The Roberta Martin Singers were an African-American gospel group based in the United States. The group was founded in 1933 by Roberta Martin, who in that same year had just become acquainted with gospels music, which was different from the traditional spirituals which were popular at the time. Theodore Frye and Thomas A. Dorsey were directing a junior choir at Ebenezer Baptist Church in Chicago, Illinois, and asked Martin to serve as the accompanist. From this junior choir, Martin selected six young men at random to form a group, Eugene Smith, Norsalus McKissick, Robert Anderson, Willie Webb, James Lawrence, and W.C. Herman. This group was named the Martin and Frye Singers, and in 1936, the group adopted the name of The Roberta Martin Singers. The Roberta Martin Singers (RMS) contained no traditional bass. For a brief period of time, the group was known as the Martin and Martin Singers, when Sallie Martin joined Roberta's group.
While it's true that Oscar Peterson compilations appeared with regularity form the early '60s on, only a few of them – as with most recording artists – have any real merit. This two-disc collection from the Concord Music Group's Telarc label, is one of them. Appearing less than a year before his death, this compilation concentrates on recordings issued from the '50s through the middle of the '80s on Dizzy Gillespie's Pablo label, and those made for Telarc between 1990 and 2000. Many live dates are included here from both labels, including "Tenderly" with Herb Ellis and Ray Brown at the J.A.T.P. concerts in Japan; the trio dates at Zardi's in 1955 ("How High the Moon"), in Copenhagen with Joe Pass, Stéphane Grappelli, and Niels-Henning Ørsted Pedersen in 1979, and Mickey Roker in 1979 ("Nuages")….

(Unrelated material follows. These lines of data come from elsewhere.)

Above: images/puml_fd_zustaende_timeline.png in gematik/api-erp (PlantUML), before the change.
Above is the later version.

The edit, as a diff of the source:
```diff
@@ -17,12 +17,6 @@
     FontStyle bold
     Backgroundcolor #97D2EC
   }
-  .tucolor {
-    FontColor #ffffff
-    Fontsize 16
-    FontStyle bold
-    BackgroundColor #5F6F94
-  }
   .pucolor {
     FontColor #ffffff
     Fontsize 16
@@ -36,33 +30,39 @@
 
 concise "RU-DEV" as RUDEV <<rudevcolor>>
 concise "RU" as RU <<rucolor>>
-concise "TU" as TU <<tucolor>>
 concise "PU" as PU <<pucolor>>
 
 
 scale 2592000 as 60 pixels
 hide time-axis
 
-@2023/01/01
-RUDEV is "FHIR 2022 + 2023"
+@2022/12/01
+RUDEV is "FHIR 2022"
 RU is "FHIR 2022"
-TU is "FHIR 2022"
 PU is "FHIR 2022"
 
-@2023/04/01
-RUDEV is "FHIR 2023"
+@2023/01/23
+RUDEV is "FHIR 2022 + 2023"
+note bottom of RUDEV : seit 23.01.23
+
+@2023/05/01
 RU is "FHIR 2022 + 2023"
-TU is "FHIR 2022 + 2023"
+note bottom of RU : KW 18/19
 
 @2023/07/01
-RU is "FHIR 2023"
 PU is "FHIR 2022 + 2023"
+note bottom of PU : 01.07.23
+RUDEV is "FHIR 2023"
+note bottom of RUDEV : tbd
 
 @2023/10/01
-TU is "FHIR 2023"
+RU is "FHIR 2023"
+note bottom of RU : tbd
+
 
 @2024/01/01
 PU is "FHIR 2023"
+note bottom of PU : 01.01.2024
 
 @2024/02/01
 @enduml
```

Citizen Kane: The Classic Film Scores of Bernard Herrmann is probably the best of the entire series by conductor Charles Gerhardt and the National Philharmonic Orchestra. Every track is worthwhile and memorably played, especially Beneath the 12-Mile Reef and the suite from Citizen Kane, the latter highlighted by Kiri Te Kanawa's performance of the Strauss-like aria from Salammbo.
Infusing traditional gospel music with Memphis soul, Detroit-based singer Rance Allen helped pave the way for the secularized gospel sound of the '80s and '90s. After signing with Stax in 1969, Allen and his group proceeded to bring their hip brand of gospel to the masses by scoring several chart hits and opening concerts for the likes of Isaac Hayes. This hits package covers the group's successful run in the '70s, spotlighting Allen's incredibly flexible and powerful voice (one listens to cuts like "Ain't No Need of Crying" and "Gonna Make It Alright" and it's easy to figure out where Prince picked up his misty falsetto from). The selections include Allen's biggest Stax hit, "I Got to Be Myself," the spiritually reconfigured cover "Just My Imagination (Just My Salvation)," and modern gospel pioneer James Cleveland's "That Will Be Enough for Me." Allen contributes a handful of slick and spirited groovers, like "I Give My All To You" and "I Belong to You," and even goes in for a little disco on another original, "Smile" (considering Allen's devout nature, it's hard to tell if the more commercial elements in the music came from him or hit-minded producers).